Search the records for the string "real", then copy each line where it appears.

Items listed in a dataset
-------------------------
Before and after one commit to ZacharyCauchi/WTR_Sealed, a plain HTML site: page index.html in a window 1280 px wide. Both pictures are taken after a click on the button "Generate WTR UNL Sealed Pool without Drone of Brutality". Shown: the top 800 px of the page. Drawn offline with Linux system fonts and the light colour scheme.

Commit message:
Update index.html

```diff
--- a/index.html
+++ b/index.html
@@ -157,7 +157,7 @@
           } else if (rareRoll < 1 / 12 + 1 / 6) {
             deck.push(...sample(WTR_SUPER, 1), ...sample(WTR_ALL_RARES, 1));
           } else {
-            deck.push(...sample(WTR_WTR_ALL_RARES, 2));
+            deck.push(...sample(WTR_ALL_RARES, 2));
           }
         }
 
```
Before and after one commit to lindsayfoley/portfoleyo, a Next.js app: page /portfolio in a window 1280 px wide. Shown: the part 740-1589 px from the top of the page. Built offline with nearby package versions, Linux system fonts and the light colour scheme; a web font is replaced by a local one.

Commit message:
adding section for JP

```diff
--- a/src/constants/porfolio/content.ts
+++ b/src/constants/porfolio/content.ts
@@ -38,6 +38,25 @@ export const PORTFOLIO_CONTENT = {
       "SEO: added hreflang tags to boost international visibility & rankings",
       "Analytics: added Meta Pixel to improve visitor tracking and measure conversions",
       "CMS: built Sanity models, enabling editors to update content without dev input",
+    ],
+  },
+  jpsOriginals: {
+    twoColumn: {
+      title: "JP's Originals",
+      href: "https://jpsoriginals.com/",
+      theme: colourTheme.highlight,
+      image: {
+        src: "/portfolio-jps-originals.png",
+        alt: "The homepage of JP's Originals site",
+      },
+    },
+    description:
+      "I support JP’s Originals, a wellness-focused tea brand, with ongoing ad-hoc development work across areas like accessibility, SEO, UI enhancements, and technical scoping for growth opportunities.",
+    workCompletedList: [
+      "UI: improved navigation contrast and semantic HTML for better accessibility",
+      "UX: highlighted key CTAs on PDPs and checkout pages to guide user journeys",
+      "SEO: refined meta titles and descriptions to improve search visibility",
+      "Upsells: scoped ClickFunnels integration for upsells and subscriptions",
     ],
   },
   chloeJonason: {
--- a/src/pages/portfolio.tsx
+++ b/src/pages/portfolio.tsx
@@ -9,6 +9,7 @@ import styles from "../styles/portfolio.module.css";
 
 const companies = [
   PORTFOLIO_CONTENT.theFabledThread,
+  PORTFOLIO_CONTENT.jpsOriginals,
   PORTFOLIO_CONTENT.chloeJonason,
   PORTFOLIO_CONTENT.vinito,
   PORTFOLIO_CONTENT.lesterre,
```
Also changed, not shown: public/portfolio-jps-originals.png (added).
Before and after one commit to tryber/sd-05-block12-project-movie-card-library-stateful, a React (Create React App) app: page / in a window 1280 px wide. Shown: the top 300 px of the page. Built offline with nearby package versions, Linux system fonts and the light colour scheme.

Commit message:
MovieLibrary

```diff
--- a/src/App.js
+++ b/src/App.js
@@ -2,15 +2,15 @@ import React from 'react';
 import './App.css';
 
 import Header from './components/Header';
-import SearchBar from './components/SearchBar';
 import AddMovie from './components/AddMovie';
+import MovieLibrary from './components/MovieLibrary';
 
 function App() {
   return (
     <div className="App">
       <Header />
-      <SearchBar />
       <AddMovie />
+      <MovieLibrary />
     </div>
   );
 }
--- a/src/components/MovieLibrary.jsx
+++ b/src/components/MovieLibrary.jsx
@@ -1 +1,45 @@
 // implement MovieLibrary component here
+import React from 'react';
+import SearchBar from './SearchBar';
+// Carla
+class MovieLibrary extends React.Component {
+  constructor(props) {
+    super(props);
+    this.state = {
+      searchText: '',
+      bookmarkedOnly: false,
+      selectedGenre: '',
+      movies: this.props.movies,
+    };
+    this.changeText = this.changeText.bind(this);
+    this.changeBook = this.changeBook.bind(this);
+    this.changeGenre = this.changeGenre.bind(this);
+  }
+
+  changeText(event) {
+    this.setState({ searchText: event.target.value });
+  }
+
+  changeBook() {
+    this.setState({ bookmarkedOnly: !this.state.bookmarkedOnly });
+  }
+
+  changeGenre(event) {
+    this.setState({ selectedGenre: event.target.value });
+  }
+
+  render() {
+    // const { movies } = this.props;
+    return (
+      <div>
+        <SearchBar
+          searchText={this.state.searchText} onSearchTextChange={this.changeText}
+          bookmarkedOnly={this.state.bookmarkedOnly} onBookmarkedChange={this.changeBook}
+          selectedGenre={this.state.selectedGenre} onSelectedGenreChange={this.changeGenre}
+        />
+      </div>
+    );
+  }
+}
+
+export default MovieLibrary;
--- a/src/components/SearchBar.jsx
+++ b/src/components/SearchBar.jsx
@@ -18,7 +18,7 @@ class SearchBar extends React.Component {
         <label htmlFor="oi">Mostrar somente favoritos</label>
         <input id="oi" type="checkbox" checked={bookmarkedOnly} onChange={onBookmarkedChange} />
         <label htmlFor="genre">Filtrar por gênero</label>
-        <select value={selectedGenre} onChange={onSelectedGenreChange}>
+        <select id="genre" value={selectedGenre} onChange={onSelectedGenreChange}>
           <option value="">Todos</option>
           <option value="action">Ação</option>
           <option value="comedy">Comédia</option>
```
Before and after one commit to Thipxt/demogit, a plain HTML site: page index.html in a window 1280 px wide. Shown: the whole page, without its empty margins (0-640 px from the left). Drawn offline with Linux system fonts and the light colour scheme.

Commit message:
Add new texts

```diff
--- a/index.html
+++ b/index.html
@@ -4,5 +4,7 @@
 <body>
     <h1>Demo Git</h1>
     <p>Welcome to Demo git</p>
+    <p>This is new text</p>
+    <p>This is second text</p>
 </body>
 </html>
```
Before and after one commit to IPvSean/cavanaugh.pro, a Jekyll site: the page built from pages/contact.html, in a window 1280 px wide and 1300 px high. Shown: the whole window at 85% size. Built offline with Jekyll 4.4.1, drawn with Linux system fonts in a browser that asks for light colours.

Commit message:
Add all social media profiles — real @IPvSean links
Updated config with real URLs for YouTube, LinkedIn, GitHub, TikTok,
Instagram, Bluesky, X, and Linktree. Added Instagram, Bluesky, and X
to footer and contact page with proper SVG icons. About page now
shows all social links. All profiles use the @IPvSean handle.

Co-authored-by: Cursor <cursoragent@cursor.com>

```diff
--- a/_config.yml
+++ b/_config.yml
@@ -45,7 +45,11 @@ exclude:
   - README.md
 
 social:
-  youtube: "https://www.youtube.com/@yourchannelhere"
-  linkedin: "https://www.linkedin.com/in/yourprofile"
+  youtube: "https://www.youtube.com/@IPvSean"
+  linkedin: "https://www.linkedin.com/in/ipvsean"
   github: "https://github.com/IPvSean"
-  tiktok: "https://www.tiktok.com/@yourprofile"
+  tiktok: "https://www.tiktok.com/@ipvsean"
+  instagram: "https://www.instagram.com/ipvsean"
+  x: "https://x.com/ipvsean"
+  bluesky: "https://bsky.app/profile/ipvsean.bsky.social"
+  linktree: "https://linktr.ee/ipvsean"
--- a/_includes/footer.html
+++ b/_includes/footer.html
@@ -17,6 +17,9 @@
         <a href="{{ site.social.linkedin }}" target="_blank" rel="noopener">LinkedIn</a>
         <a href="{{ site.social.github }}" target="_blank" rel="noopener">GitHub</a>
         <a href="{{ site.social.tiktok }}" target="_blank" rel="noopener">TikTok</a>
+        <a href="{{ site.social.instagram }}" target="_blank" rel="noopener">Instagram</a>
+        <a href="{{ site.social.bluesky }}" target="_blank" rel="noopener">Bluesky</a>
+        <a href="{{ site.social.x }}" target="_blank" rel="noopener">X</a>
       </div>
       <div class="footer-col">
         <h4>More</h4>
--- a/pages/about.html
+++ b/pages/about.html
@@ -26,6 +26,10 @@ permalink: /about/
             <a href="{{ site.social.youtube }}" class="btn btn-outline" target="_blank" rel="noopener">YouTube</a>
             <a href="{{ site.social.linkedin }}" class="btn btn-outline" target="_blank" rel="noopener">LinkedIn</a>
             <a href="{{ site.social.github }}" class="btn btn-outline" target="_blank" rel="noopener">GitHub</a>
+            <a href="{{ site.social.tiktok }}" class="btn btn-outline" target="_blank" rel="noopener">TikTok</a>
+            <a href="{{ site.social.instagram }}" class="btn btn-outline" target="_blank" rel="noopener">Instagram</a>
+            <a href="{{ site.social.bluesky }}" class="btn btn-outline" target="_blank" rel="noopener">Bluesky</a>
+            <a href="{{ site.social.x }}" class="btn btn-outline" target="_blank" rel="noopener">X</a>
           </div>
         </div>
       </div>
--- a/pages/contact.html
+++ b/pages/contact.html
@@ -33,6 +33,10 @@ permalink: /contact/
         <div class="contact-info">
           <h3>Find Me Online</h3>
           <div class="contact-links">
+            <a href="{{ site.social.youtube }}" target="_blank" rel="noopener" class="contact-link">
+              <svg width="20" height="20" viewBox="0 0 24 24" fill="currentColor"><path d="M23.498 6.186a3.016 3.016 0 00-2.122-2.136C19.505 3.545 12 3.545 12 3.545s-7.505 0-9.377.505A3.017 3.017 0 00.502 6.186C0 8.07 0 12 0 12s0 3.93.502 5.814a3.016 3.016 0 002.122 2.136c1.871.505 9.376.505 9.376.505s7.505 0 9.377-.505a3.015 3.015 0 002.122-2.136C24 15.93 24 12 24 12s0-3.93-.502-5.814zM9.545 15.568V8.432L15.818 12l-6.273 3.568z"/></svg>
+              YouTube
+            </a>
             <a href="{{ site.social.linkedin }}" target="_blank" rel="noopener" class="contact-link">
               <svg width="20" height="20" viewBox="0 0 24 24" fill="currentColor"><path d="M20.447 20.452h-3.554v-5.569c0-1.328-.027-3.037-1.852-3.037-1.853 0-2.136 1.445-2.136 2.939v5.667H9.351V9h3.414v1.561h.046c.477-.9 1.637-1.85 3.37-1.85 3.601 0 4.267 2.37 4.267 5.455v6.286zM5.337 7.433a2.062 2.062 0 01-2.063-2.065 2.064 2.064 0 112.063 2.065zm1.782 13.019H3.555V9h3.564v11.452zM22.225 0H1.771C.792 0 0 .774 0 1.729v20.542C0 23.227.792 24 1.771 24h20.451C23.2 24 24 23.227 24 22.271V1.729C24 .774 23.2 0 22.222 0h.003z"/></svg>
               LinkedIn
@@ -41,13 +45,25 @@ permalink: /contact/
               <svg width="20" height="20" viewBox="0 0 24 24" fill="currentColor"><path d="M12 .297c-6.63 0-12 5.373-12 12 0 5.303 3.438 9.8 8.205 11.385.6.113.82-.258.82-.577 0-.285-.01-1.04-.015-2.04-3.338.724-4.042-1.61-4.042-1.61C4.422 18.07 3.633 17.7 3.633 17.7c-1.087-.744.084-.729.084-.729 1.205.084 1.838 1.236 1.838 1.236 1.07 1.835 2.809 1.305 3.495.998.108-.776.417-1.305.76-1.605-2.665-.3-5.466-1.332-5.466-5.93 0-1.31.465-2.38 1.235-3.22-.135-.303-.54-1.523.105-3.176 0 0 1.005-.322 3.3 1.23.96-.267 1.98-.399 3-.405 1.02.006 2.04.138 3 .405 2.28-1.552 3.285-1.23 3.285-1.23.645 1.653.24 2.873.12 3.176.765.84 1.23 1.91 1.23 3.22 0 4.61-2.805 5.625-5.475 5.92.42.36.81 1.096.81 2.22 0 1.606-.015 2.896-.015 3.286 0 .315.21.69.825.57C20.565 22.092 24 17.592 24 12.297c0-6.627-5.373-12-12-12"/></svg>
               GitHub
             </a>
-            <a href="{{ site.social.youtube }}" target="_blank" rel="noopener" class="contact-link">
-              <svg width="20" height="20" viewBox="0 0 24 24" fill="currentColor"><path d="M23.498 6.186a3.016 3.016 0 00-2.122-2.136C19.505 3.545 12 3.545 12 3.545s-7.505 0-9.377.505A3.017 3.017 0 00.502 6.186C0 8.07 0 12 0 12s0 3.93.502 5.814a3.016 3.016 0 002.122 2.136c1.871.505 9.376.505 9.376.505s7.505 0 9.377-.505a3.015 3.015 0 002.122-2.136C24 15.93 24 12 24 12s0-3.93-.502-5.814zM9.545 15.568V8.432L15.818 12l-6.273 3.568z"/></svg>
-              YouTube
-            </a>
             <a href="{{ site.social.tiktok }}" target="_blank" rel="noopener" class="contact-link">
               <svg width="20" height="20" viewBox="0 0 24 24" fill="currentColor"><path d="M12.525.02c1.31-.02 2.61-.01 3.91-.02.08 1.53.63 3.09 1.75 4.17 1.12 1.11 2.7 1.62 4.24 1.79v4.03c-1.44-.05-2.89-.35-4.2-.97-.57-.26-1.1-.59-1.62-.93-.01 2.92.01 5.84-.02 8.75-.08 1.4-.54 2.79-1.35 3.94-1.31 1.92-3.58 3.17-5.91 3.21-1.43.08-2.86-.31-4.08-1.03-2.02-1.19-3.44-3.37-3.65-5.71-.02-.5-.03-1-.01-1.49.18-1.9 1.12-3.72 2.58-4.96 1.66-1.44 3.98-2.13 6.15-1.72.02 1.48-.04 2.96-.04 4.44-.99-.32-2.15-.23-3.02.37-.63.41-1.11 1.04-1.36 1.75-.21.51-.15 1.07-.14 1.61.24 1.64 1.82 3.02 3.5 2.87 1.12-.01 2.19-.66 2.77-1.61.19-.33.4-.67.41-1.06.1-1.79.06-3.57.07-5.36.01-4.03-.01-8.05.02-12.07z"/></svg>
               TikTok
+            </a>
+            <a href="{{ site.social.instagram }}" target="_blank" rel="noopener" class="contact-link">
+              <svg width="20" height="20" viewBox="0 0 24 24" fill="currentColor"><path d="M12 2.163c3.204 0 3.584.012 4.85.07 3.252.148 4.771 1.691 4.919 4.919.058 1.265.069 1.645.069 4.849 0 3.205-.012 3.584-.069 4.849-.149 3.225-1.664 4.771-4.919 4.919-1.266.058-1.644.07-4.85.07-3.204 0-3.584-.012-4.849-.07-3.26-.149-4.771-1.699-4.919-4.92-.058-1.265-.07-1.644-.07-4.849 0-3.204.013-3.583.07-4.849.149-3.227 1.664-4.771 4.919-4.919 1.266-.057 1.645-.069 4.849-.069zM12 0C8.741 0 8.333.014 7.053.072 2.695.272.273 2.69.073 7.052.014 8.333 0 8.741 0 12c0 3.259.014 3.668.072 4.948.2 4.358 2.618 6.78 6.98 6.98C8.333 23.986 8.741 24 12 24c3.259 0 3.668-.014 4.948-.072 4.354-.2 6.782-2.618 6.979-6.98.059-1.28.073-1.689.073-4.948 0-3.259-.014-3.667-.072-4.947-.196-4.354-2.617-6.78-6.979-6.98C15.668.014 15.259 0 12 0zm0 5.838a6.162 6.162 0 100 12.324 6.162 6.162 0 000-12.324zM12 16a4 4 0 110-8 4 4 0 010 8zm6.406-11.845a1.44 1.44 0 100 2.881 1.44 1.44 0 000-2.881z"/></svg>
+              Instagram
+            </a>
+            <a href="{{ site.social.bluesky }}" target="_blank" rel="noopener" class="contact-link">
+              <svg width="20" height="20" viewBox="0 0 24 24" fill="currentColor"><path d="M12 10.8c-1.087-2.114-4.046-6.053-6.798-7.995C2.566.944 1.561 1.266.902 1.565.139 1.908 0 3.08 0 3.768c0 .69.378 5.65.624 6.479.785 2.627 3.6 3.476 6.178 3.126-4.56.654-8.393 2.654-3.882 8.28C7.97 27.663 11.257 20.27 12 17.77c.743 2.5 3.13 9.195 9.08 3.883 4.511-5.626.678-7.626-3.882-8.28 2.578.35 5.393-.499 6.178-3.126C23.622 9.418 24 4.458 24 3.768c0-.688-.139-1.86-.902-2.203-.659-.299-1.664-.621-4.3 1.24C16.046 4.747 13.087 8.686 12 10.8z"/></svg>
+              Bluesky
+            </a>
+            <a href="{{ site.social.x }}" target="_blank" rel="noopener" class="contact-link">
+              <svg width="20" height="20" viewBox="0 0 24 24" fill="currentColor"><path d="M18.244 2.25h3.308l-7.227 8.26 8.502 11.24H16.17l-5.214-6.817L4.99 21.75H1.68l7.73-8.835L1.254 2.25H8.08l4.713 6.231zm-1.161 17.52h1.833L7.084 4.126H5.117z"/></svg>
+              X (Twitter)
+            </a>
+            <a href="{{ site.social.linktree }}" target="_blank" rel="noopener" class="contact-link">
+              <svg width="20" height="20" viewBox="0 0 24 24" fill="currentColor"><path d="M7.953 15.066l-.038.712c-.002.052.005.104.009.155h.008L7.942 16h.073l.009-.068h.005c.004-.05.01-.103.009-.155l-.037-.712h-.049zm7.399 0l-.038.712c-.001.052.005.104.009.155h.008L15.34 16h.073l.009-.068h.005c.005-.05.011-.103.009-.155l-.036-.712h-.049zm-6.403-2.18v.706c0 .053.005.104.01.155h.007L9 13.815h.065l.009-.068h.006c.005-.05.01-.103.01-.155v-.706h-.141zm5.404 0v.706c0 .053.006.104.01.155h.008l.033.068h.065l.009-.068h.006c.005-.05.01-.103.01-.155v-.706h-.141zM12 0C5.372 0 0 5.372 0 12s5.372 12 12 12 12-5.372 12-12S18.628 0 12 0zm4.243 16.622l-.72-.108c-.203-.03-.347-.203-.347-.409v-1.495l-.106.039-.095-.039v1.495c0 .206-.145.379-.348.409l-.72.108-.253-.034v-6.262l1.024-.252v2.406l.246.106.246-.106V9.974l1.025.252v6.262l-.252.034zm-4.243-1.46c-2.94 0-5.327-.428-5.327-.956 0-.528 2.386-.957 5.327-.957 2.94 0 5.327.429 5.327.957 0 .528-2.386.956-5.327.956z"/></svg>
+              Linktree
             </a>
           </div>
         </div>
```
-------------------------
■ **ANSWER AREA**
Add all social media profiles — real @IPvSean links
Updated config with real URLs for YouTube, LinkedIn, GitHub, TikTok,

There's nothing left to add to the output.